(Instructions to follow): For every entry, output the exact wording.

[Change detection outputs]
= = = =

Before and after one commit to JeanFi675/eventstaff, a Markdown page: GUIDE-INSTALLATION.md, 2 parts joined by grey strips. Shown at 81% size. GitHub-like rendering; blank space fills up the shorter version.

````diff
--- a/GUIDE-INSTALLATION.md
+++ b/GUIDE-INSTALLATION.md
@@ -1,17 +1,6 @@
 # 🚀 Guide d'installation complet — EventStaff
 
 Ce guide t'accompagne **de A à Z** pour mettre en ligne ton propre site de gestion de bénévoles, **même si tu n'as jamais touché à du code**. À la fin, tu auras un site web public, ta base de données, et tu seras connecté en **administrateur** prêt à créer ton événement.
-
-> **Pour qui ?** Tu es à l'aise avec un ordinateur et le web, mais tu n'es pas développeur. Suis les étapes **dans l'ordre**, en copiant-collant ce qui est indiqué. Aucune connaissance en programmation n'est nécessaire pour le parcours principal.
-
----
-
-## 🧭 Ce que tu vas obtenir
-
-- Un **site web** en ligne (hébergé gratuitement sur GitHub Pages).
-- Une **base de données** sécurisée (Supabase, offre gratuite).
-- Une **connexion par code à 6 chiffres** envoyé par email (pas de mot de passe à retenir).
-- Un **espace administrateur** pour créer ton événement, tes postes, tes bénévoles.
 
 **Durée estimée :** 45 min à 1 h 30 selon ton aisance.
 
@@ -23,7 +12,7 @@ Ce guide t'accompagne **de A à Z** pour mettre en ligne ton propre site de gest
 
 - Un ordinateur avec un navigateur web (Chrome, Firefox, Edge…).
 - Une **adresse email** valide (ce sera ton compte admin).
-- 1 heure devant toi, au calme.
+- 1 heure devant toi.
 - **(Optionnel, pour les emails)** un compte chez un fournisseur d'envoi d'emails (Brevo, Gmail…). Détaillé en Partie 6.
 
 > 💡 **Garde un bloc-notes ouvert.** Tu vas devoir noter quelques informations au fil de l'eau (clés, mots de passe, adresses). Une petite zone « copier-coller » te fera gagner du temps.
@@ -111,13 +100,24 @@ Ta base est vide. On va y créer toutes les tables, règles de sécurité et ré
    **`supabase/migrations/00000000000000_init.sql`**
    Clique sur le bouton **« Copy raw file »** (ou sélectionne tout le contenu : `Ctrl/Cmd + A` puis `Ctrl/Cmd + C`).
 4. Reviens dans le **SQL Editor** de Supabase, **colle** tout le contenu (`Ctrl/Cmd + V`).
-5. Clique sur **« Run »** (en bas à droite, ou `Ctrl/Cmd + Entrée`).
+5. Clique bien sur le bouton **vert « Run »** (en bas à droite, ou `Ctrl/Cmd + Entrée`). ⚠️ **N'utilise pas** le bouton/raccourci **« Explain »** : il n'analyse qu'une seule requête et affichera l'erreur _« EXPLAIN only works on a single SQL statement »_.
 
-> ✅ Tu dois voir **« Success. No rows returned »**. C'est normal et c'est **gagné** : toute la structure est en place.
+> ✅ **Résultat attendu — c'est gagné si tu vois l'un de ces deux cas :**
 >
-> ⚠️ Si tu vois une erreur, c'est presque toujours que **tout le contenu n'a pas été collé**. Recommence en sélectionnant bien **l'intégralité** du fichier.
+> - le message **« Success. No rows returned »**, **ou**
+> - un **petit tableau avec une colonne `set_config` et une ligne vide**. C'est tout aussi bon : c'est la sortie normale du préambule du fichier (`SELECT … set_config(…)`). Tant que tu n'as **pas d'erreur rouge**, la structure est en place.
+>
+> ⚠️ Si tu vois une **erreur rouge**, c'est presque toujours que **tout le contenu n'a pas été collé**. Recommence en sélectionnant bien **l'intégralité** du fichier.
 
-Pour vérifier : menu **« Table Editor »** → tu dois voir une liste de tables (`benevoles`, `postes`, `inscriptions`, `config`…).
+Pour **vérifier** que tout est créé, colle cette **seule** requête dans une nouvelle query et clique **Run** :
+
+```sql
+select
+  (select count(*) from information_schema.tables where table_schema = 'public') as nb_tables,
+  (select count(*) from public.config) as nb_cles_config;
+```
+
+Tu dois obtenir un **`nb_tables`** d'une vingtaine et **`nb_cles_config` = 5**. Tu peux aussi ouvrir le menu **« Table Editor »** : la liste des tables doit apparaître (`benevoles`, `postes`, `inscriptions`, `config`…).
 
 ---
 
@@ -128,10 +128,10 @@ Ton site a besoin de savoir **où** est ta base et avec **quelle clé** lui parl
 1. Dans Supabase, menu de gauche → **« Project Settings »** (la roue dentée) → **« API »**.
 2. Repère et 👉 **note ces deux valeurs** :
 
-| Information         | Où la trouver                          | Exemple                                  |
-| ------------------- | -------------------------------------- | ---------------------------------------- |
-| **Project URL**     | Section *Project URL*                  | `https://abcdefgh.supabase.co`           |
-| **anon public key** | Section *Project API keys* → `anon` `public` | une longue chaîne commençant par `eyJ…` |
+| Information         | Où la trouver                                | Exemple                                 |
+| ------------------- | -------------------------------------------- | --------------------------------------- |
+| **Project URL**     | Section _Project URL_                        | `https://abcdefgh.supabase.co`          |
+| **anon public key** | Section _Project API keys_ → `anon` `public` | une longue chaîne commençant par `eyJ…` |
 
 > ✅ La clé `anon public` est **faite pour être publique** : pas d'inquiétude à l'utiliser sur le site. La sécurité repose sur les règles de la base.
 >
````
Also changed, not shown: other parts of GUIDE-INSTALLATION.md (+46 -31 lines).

= = = =

(Response to the exercise):
Before and after one commit to JeanFi675/eventstaff, a Markdown page: GUIDE-INSTALLATION.md, 2 parts joined by grey strips. Shown at 81% size. GitHub-like rendering; blank space fills up the shorter version.

````diff
--- a/GUIDE-INSTALLATION.md
+++ b/GUIDE-INSTALLATION.md
@@ -1,17 +1,6 @@
 # 🚀 Guide d'installation complet — EventStaff
 
 Ce guide t'accompagne **de A à Z** pour mettre en ligne ton propre site de gestion de bénévoles, **même si tu n'as jamais touché à du code**. À la fin, tu auras un site web public, ta base de données, et tu seras connecté en **administrateur** prêt à créer ton événement.
-
-> **Pour qui ?** Tu es à l'aise avec un ordinateur et le web, mais tu n'es pas développeur. Suis les étapes **dans l'ordre**, en copiant-collant ce qui est indiqué. Aucune connaissance en programmation n'est nécessaire pour le parcours principal.
-
----
-
-## 🧭 Ce que tu vas obtenir
-
-- Un **site web** en ligne (hébergé gratuitement sur GitHub Pages).
-- Une **base de données** sécurisée (Supabase, offre gratuite).
-- Une **connexion par code à 6 chiffres** envoyé par email (pas de mot de passe à retenir).
-- Un **espace administrateur** pour créer ton événement, tes postes, tes bénévoles.
 
 **Durée estimée :** 45 min à 1 h 30 selon ton aisance.
 
@@ -23,7 +12,7 @@ Ce guide t'accompagne **de A à Z** pour mettre en ligne ton propre site de gest
 
 - Un ordinateur avec un navigateur web (Chrome, Firefox, Edge…).
 - Une **adresse email** valide (ce sera ton compte admin).
-- 1 heure devant toi, au calme.
+- 1 heure devant toi.
 - **(Optionnel, pour les emails)** un compte chez un fournisseur d'envoi d'emails (Brevo, Gmail…). Détaillé en Partie 6.
 
 > 💡 **Garde un bloc-notes ouvert.** Tu vas devoir noter quelques informations au fil de l'eau (clés, mots de passe, adresses). Une petite zone « copier-coller » te fera gagner du temps.
@@ -111,13 +100,24 @@ Ta base est vide. On va y créer toutes les tables, règles de sécurité et ré
    **`supabase/migrations/00000000000000_init.sql`**
    Clique sur le bouton **« Copy raw file »** (ou sélectionne tout le contenu : `Ctrl/Cmd + A` puis `Ctrl/Cmd + C`).
 4. Reviens dans le **SQL Editor** de Supabase, **colle** tout le contenu (`Ctrl/Cmd + V`).
-5. Clique sur **« Run »** (en bas à droite, ou `Ctrl/Cmd + Entrée`).
+5. Clique bien sur le bouton **vert « Run »** (en bas à droite, ou `Ctrl/Cmd + Entrée`). ⚠️ **N'utilise pas** le bouton/raccourci **« Explain »** : il n'analyse qu'une seule requête et affichera l'erreur _« EXPLAIN only works on a single SQL statement »_.
 
-> ✅ Tu dois voir **« Success. No rows returned »**. C'est normal et c'est **gagné** : toute la structure est en place.
+> ✅ **Résultat attendu — c'est gagné si tu vois l'un de ces deux cas :**
 >
-> ⚠️ Si tu vois une erreur, c'est presque toujours que **tout le contenu n'a pas été collé**. Recommence en sélectionnant bien **l'intégralité** du fichier.
+> - le message **« Success. No rows returned »**, **ou**
+> - un **petit tableau avec une colonne `set_config` et une ligne vide**. C'est tout aussi bon : c'est la sortie normale du préambule du fichier (`SELECT … set_config(…)`). Tant que tu n'as **pas d'erreur rouge**, la structure est en place.
+>
+> ⚠️ Si tu vois une **erreur rouge**, c'est presque toujours que **tout le contenu n'a pas été collé**. Recommence en sélectionnant bien **l'intégralité** du fichier.
 
-Pour vérifier : menu **« Table Editor »** → tu dois voir une liste de tables (`benevoles`, `postes`, `inscriptions`, `config`…).
+Pour **vérifier** que tout est créé, colle cette **seule** requête dans une nouvelle query et clique **Run** :
+
+```sql
+select
+  (select count(*) from information_schema.tables where table_schema = 'public') as nb_tables,
+  (select count(*) from public.config) as nb_cles_config;
+```
+
+Tu dois obtenir un **`nb_tables`** d'une vingtaine et **`nb_cles_config` = 5**. Tu peux aussi ouvrir le menu **« Table Editor »** : la liste des tables doit apparaître (`benevoles`, `postes`, `inscriptions`, `config`…).
 
 ---
 
@@ -128,10 +128,10 @@ Ton site a besoin de savoir **où** est ta base et avec **quelle clé** lui parl
 1. Dans Supabase, menu de gauche → **« Project Settings »** (la roue dentée) → **« API »**.
 2. Repère et 👉 **note ces deux valeurs** :
 
-| Information         | Où la trouver                          | Exemple                                  |
-| ------------------- | -------------------------------------- | ---------------------------------------- |
-| **Project URL**     | Section *Project URL*                  | `https://abcdefgh.supabase.co`           |
-| **anon public key** | Section *Project API keys* → `anon` `public` | une longue chaîne commençant par `eyJ…` |
+| Information         | Où la trouver                                | Exemple                                 |
+| ------------------- | -------------------------------------------- | --------------------------------------- |
+| **Project URL**     | Section _Project URL_                        | `https://abcdefgh.supabase.co`          |
+| **anon public key** | Section _Project API keys_ → `anon` `public` | une longue chaîne commençant par `eyJ…` |
 
 > ✅ La clé `anon public` est **faite pour être publique** : pas d'inquiétude à l'utiliser sur le site. La sécurité repose sur les règles de la base.
 >
````
Also changed, not shown: other parts of GUIDE-INSTALLATION.md (+46 -31 lines).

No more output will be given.